We’re actually transitioning the CHARLIE brand. Historically, we have been a hyper-local magazine celebrating progressive culture in Charleston. So by that definition, you would expect only Charleston locals to be interested, right? Not the case. With so much interest outside of Charleston, I realized that people just love Charleston. They’re inspired by this sense of place. So we are now shifting to a national network of Charleston-inspired brands. The hyper-local brand power we have behind us and the new national focus we have in front of us is what makes a company like Le Creuset a perfect fit.
Why was “The Desperate Chef” — the feature Le Creuset is underwriting — a winner with them?
It’s great content, plain and simple. Senior Editor Carter Worrell Dandridge and I were brainstorming, wanting to come up with a content brand around food. There is so much content out there about food, so it had to be unique. She said, “I don’t know how many times I come home from work, look in the fridge and think, ‘I have nothing to eat.’” Well, that happens at least twice a day in my house. Everyone knows what that feels like. So “The Desperate Chef” was born…a video series where The Desperate Chef, Jack Burg, shows up unannounced at someone’s house and authentically cooks a meal with whatever they happen to have on hand. Our Desperate Chef will also write columns on things like, “Seven Things to Do With a Can of Black Beans.” It’s all about being resourceful in the kitchen. It’s good content, it has broad appeal, we handle the production, and Le Creuset’s brand values and products are a natural tie in. Winner, winner, chicken dinner!
“The Desperate Chef” says at the bottom of the screen “presented in partnership with Le Creuset.” What does this partnership mean for CHARLIE, especially in contrast to a relationship you would have with an advertiser?
I believe in the power of exclusivity and “ownership,” so we have one company as the exclusive underwriter of an entire content brand. By nature of that set up, this immediately makes the underwriter much more of an important partner than a traditional advertiser. It’s a three-legged stool…CHARLIE, the underwriter, and the talent powering the content. All three play big roles in resources, content creation, marketing and promotion. We are all attached; therefore, we all want audiences to love the brand and will each do what we can to make it the best it can be.
CHARLIE is a niche site. You don’t cover holdups, fires and school budget hearings. Can community sites that feature news like that (as well as “softer” news and categories like real estate) find a partner who brings the same mutual benefits as Le Creuset? Should the site be prepared to have a more elastic definition of what’s news?

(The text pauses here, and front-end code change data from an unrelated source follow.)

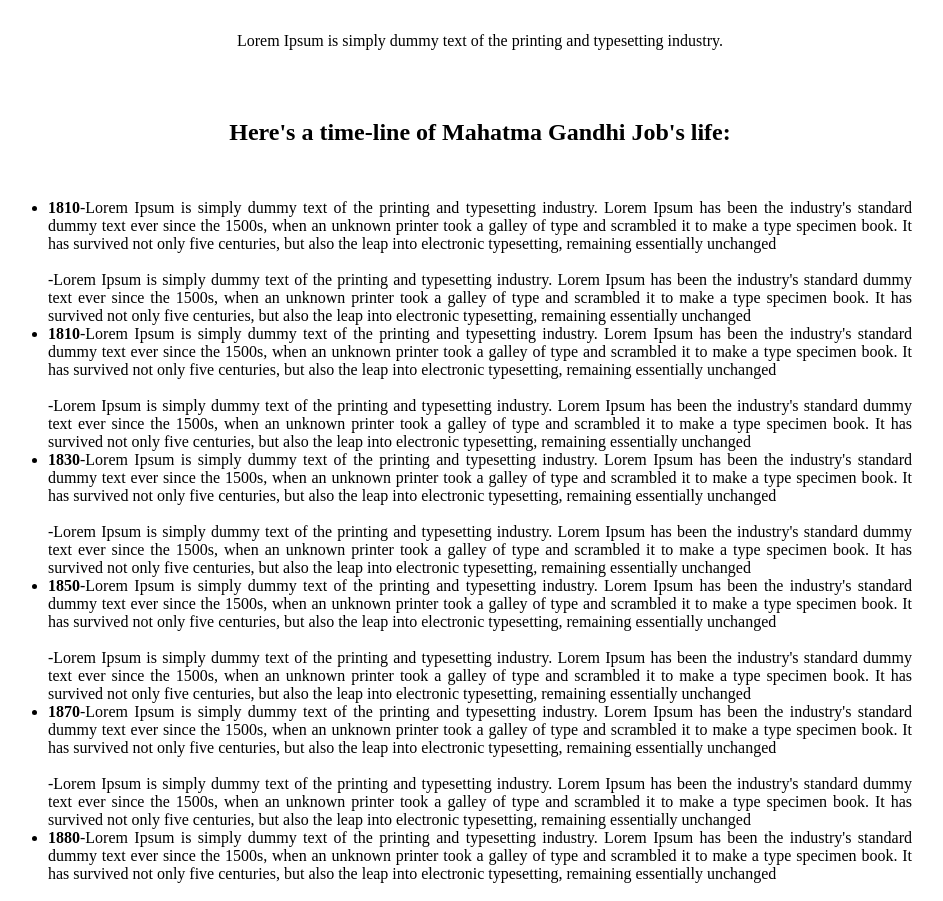
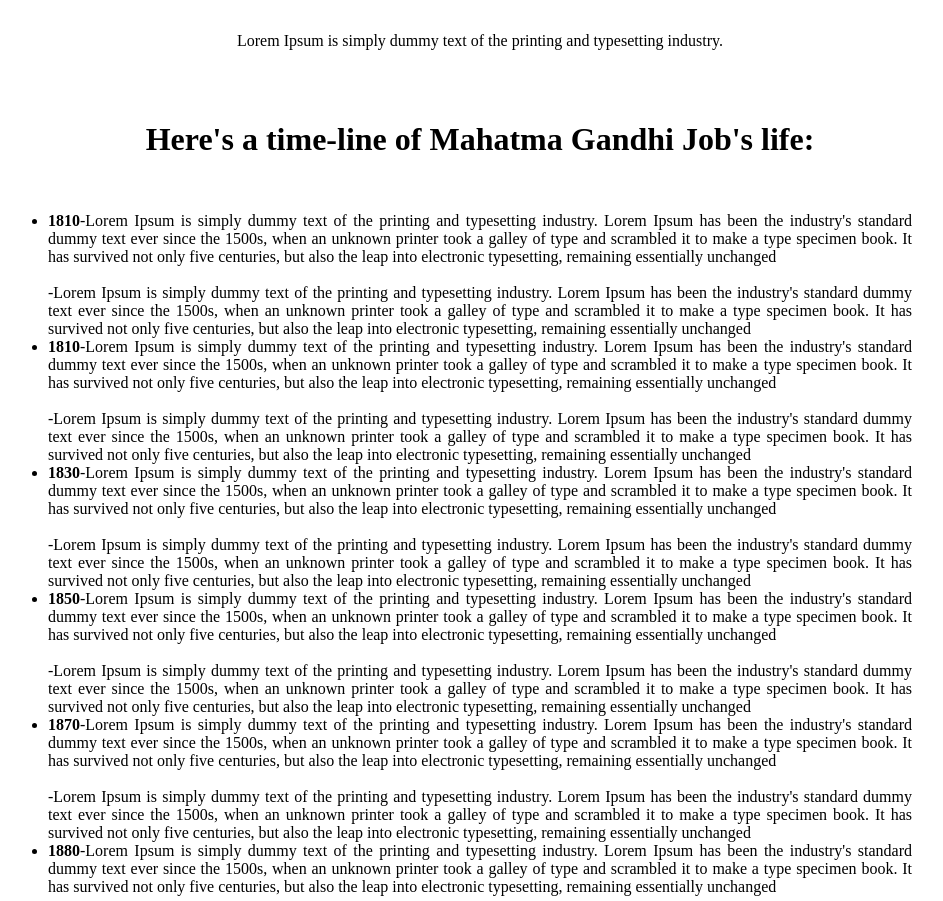
Before and after one commit to MohammadYaser/Code-Reviewing, a website: page Index.html in a window 1280 px wide. Shown: the part 895-1796 px from the top of the page, without its empty margins (160-1103 px from the left). Drawn offline with Linux system fonts and the light colour scheme.

Commit message:
Updated index.html

```diff
--- a/Index.html
+++ b/Index.html
@@ -13,11 +13,11 @@
         <p class="font">
           <i>mahatma gandhi the man who became one with the universal being</i>
         </p>
-		<!--
-			<p class="font">
-          <i>mahatma gandhi the man who became one with the universal being</i>
-        </p>
-		-->
+
+
+
+
+
       </div>
       <div id="img-div">
         <img
@@ -37,7 +37,7 @@
       </div>
 
       <div id="tribute-info" class="center">
-        <h2 class="font">Here's a time-line of Mahatma Gandhi Job's life:</h2>
+        <h1 class="font">Here's a time-line of Mahatma Gandhi Job's life:</h1>
         <ul class="font" style="text-align: justify">
           <br />
           <li>
```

Any good content has a good potential underwriter. The bottom line is that every company is wondering how to make its marketing work, how to make its social media more engaging, how to get more customers. The answer is content. Really good, unique, editorially-sound, non self-promotional, niche content. They key for the news site is to find companies whose values are the same as that content. Got a column about school budget hearings? Find a company that cares about schools. The key for the company is to figure out what type of content its customers are consuming or would consume. Then partner.
Will CHARLIE move beyond display advertising altogether — or do you see your site having revenue streams that will include display. Do you have an ideal ratio for display, sponsorships and partnerships?
We won’t eliminate display. It has its place as reinforced branding. I think it rounds out a campaign nicely; it’s just not the heart of it. We have diversified revenue streams that include display, email, native, video and event sponsorships, but content marketing underwriting campaigns will definitely be our focus moving forward.
(Full disclosure: I am friends with Caroline Nuttall and have contributed several articles to CHARLIE.)
Tom Grubisich (@TomGrubisich) writes “The New News” column for Street Fight. He is editorial director of the in-development hyperlocal news network Local America that rates communities on their performance across a broad spectrum of livability — Local America Charleston launched last week.